*** Block opens ***
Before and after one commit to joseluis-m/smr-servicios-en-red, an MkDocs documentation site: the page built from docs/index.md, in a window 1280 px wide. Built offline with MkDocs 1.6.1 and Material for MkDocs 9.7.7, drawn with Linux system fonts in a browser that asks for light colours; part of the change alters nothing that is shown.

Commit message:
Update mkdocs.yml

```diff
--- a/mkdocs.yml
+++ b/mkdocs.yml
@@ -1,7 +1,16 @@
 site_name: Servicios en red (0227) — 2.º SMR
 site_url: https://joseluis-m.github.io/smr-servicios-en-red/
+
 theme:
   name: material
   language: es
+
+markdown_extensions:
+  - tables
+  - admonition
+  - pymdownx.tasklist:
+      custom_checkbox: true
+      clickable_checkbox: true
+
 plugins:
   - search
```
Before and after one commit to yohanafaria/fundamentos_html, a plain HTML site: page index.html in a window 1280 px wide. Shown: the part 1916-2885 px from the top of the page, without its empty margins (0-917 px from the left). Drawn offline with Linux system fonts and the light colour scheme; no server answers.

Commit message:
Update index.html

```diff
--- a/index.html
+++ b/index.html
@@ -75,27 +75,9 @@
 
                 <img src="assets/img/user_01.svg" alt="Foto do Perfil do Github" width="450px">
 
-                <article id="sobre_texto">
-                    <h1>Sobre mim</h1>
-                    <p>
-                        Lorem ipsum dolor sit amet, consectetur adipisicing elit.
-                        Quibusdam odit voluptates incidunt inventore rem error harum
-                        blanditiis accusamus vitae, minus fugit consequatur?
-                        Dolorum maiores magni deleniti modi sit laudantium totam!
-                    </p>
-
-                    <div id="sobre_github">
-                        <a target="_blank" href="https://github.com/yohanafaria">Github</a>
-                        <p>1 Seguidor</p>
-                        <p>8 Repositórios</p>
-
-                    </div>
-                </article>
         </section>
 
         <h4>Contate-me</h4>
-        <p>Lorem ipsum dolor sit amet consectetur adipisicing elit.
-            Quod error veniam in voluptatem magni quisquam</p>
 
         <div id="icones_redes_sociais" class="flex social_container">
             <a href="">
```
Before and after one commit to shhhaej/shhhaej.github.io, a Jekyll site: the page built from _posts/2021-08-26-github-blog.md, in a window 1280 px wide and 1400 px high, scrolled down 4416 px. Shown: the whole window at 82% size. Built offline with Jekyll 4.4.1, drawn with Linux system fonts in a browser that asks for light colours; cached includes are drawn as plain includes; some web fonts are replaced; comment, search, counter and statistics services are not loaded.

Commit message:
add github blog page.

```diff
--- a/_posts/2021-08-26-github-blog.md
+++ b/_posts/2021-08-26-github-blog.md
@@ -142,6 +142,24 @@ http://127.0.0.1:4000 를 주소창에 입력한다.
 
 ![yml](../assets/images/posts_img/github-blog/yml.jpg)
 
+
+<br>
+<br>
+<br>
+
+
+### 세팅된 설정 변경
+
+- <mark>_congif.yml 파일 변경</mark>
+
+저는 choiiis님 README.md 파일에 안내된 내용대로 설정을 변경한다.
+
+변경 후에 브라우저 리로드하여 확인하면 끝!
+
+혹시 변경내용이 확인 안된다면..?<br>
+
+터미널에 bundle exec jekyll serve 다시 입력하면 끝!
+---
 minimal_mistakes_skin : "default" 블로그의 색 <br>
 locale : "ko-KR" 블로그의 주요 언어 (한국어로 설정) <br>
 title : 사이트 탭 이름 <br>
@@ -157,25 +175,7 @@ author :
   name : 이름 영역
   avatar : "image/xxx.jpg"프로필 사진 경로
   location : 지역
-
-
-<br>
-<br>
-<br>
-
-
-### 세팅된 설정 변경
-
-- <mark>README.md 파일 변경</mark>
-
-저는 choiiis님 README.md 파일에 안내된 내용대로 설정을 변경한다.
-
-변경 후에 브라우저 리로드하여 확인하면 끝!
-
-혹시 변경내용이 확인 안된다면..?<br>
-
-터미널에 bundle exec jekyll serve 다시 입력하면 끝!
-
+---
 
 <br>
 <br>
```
*** Block closes ***
Problem statement: Word for word, write out every entry shown above.

Exercise response:
Before and after one commit to joseluis-m/smr-servicios-en-red, an MkDocs documentation site: the page built from docs/index.md, in a window 1280 px wide. Built offline with MkDocs 1.6.1 and Material for MkDocs 9.7.7, drawn with Linux system fonts in a browser that asks for light colours; part of the change alters nothing that is shown.

Commit message:
Update mkdocs.yml

```diff
--- a/mkdocs.yml
+++ b/mkdocs.yml
@@ -1,7 +1,16 @@
 site_name: Servicios en red (0227) — 2.º SMR
 site_url: https://joseluis-m.github.io/smr-servicios-en-red/
+
 theme:
   name: material
   language: es
+
+markdown_extensions:
+  - tables
+  - admonition
+  - pymdownx.tasklist:
+      custom_checkbox: true
+      clickable_checkbox: true
+
 plugins:
   - search
```
Before and after one commit to yohanafaria/fundamentos_html, a plain HTML site: page index.html in a window 1280 px wide. Shown: the part 1916-2885 px from the top of the page, without its empty margins (0-917 px from the left). Drawn offline with Linux system fonts and the light colour scheme; no server answers.

Commit message:
Update index.html

```diff
--- a/index.html
+++ b/index.html
@@ -75,27 +75,9 @@
 
                 <img src="assets/img/user_01.svg" alt="Foto do Perfil do Github" width="450px">
 
-                <article id="sobre_texto">
-                    <h1>Sobre mim</h1>
-                    <p>
-                        Lorem ipsum dolor sit amet, consectetur adipisicing elit.
-                        Quibusdam odit voluptates incidunt inventore rem error harum
-                        blanditiis accusamus vitae, minus fugit consequatur?
-                        Dolorum maiores magni deleniti modi sit laudantium totam!
-                    </p>
-
-                    <div id="sobre_github">
-                        <a target="_blank" href="https://github.com/yohanafaria">Github</a>
-                        <p>1 Seguidor</p>
-                        <p>8 Repositórios</p>
-
-                    </div>
-                </article>
         </section>
 
         <h4>Contate-me</h4>
-        <p>Lorem ipsum dolor sit amet consectetur adipisicing elit.
-            Quod error veniam in voluptatem magni quisquam</p>
 
         <div id="icones_redes_sociais" class="flex social_container">
             <a href="">
```
Before and after one commit to shhhaej/shhhaej.github.io, a Jekyll site: the page built from _posts/2021-08-26-github-blog.md, in a window 1280 px wide and 1400 px high, scrolled down 4416 px. Shown: the whole window at 82% size. Built offline with Jekyll 4.4.1, drawn with Linux system fonts in a browser that asks for light colours; cached includes are drawn as plain includes; some web fonts are replaced; comment, search, counter and statistics services are not loaded.

Commit message:
add github blog page.

```diff
--- a/_posts/2021-08-26-github-blog.md
+++ b/_posts/2021-08-26-github-blog.md
@@ -142,6 +142,24 @@ http://127.0.0.1:4000 를 주소창에 입력한다.
 
 ![yml](../assets/images/posts_img/github-blog/yml.jpg)
 
+
+<br>
+<br>
+<br>
+
+
+### 세팅된 설정 변경
+
+- <mark>_congif.yml 파일 변경</mark>
+
+저는 choiiis님 README.md 파일에 안내된 내용대로 설정을 변경한다.
+
+변경 후에 브라우저 리로드하여 확인하면 끝!
+
+혹시 변경내용이 확인 안된다면..?<br>
+
+터미널에 bundle exec jekyll serve 다시 입력하면 끝!
+---
 minimal_mistakes_skin : "default" 블로그의 색 <br>
 locale : "ko-KR" 블로그의 주요 언어 (한국어로 설정) <br>
 title : 사이트 탭 이름 <br>
@@ -157,25 +175,7 @@ author :
   name : 이름 영역
   avatar : "image/xxx.jpg"프로필 사진 경로
   location : 지역
-
-
-<br>
-<br>
-<br>
-
-
-### 세팅된 설정 변경
-
-- <mark>README.md 파일 변경</mark>
-
-저는 choiiis님 README.md 파일에 안내된 내용대로 설정을 변경한다.
-
-변경 후에 브라우저 리로드하여 확인하면 끝!
-
-혹시 변경내용이 확인 안된다면..?<br>
-
-터미널에 bundle exec jekyll serve 다시 입력하면 끝!
-
+---
 
 <br>
 <br>
```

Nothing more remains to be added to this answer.